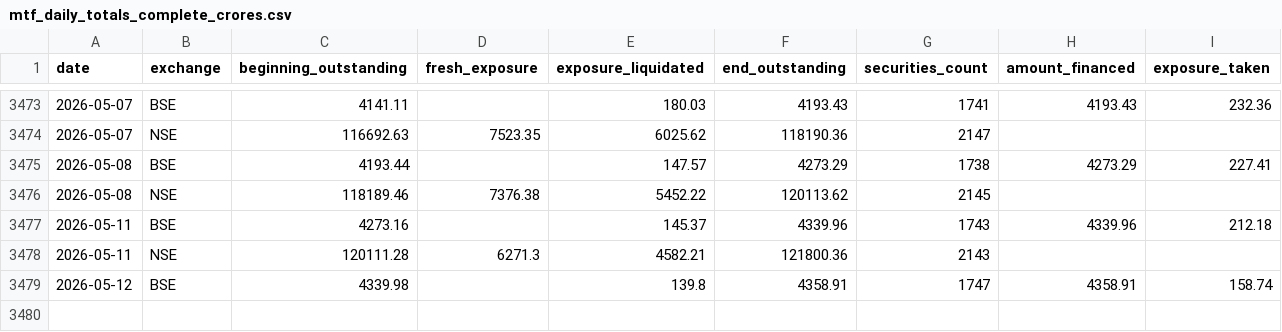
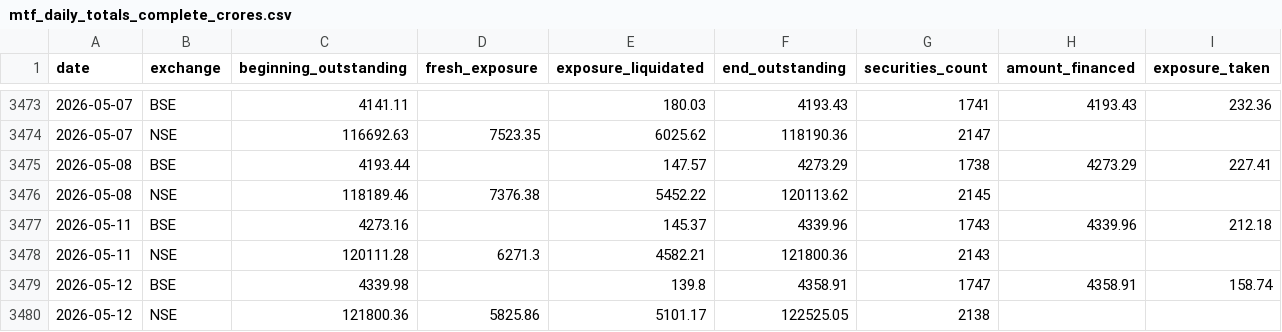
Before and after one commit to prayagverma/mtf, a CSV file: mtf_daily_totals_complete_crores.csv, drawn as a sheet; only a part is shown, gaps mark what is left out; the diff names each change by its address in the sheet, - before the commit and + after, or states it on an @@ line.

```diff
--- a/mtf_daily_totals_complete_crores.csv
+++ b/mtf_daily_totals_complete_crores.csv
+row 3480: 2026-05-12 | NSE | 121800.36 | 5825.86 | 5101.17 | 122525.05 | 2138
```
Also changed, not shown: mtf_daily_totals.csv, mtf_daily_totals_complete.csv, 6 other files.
+ + +
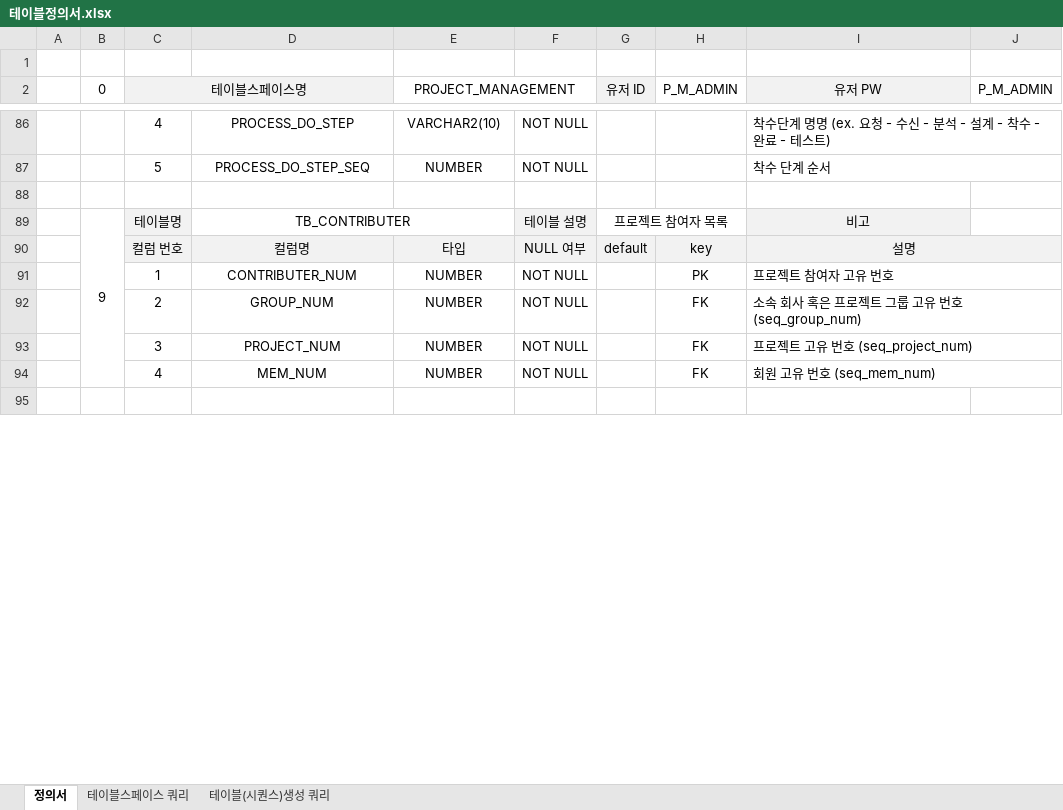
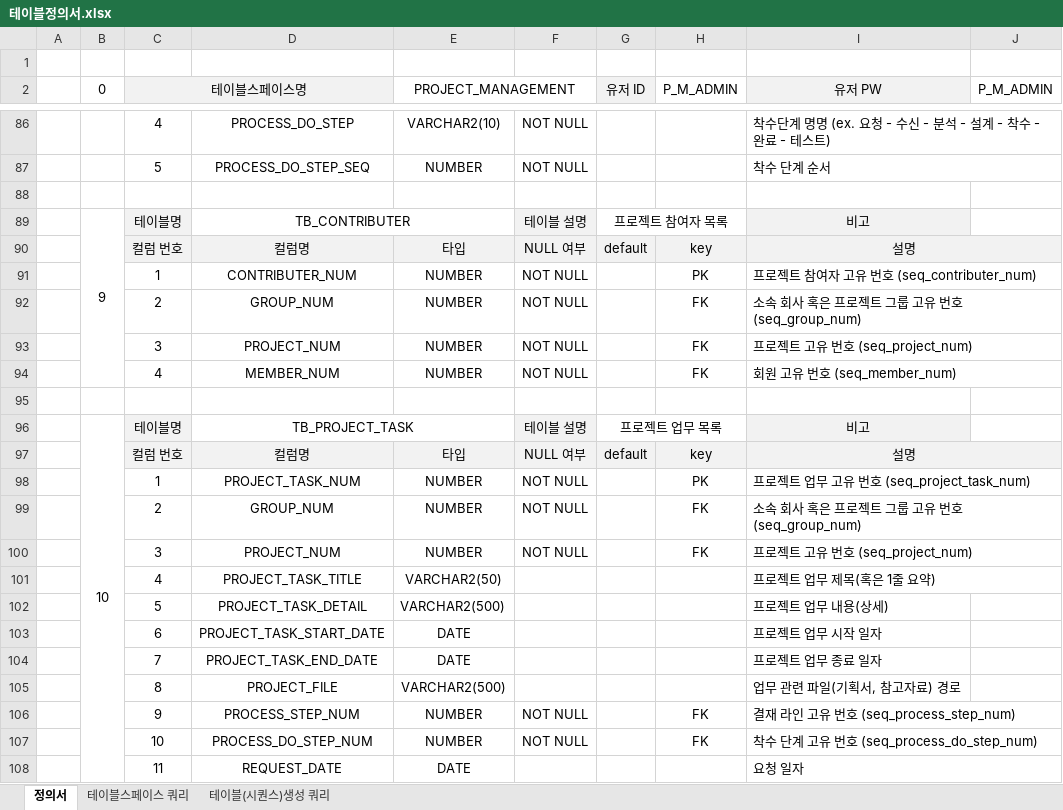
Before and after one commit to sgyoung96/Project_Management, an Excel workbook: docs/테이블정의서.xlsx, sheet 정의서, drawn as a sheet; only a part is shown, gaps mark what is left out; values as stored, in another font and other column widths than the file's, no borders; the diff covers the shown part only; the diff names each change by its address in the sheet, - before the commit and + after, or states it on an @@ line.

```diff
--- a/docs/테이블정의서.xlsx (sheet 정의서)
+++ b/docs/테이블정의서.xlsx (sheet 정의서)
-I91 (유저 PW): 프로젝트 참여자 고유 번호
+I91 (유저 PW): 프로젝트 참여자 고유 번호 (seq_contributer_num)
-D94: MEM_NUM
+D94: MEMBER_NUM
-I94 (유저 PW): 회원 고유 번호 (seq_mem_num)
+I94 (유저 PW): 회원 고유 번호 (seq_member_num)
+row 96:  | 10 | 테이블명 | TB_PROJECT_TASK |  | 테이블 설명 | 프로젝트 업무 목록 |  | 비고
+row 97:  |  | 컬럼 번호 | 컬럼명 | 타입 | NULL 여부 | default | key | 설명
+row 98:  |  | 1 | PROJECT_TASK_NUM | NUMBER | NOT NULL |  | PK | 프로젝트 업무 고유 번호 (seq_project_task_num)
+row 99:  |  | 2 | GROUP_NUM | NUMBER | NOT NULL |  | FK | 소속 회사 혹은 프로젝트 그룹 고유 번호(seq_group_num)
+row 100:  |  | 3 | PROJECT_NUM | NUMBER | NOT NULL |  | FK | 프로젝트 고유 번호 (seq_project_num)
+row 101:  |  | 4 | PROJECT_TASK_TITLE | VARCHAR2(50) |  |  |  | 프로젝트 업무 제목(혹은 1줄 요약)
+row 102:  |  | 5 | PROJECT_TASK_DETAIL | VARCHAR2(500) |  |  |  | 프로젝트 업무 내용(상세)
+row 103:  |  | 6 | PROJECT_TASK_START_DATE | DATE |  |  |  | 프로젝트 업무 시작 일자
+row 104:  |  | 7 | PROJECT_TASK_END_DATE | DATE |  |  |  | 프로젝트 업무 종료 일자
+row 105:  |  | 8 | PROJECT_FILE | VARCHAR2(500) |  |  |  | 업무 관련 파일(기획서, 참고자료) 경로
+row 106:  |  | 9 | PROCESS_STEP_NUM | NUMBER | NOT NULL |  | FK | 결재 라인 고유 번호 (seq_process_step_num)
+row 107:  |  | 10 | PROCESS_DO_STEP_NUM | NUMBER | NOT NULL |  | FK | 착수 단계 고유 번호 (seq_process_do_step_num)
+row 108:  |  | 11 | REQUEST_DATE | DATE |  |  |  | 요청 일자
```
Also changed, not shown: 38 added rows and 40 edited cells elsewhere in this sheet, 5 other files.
+ + +
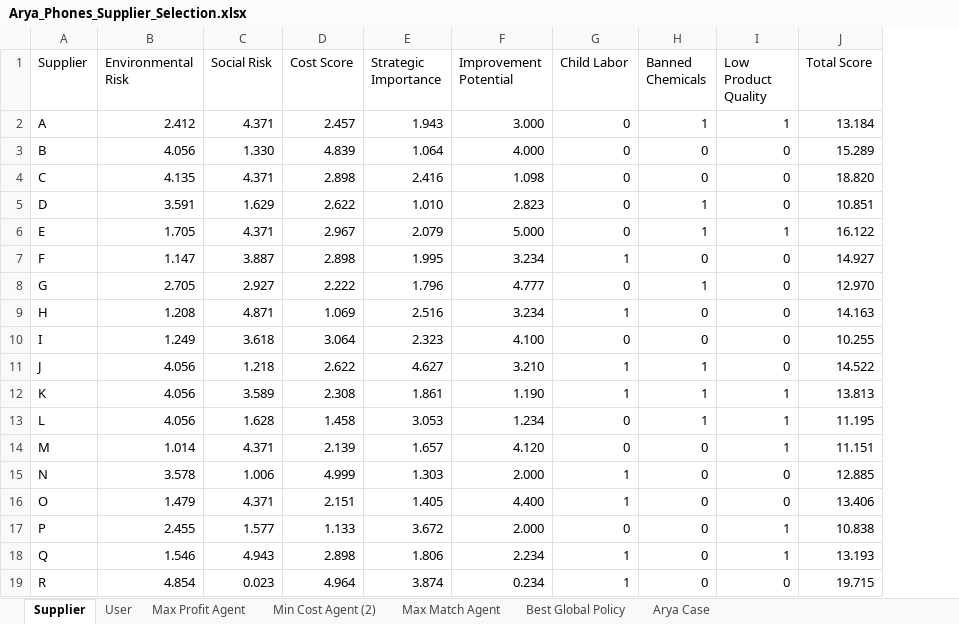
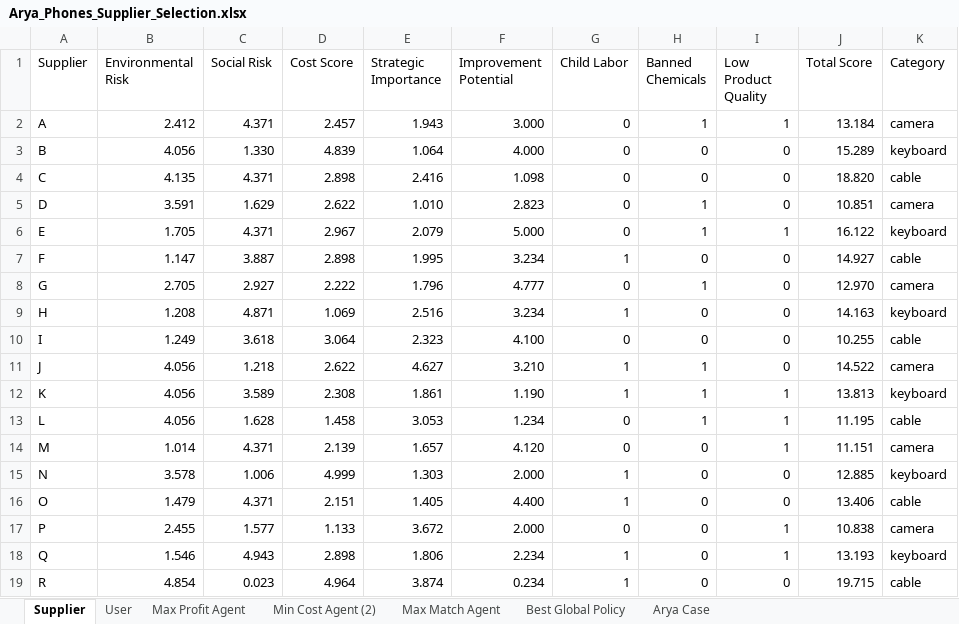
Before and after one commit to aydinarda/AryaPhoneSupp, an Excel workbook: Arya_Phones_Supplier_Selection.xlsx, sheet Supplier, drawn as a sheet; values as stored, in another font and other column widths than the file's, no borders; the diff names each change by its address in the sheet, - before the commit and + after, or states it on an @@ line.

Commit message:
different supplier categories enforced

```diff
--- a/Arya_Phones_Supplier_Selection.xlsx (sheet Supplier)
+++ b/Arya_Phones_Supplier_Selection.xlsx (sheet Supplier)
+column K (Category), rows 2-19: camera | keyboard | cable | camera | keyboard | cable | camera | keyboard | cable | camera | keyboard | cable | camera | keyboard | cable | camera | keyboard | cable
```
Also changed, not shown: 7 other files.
+ + +
# WHAT IS BEING ASKED
Report all lines of the material that contain the word "stored".

# EXERCISE OUTPUT
Before and after one commit to sgyoung96/Project_Management, an Excel workbook: docs/테이블정의서.xlsx, sheet 정의서, drawn as a sheet; only a part is shown, gaps mark what is left out; values as stored, in another font and other column widths than the file's, no borders; the diff covers the shown part only; the diff names each change by its address in the sheet, - before the commit and + after, or states it on an @@ line.
Before and after one commit to aydinarda/AryaPhoneSupp, an Excel workbook: Arya_Phones_Supplier_Selection.xlsx, sheet Supplier, drawn as a sheet; values as stored, in another font and other column widths than the file's, no borders; the diff names each change by its address in the sheet, - before the commit and + after, or states it on an @@ line.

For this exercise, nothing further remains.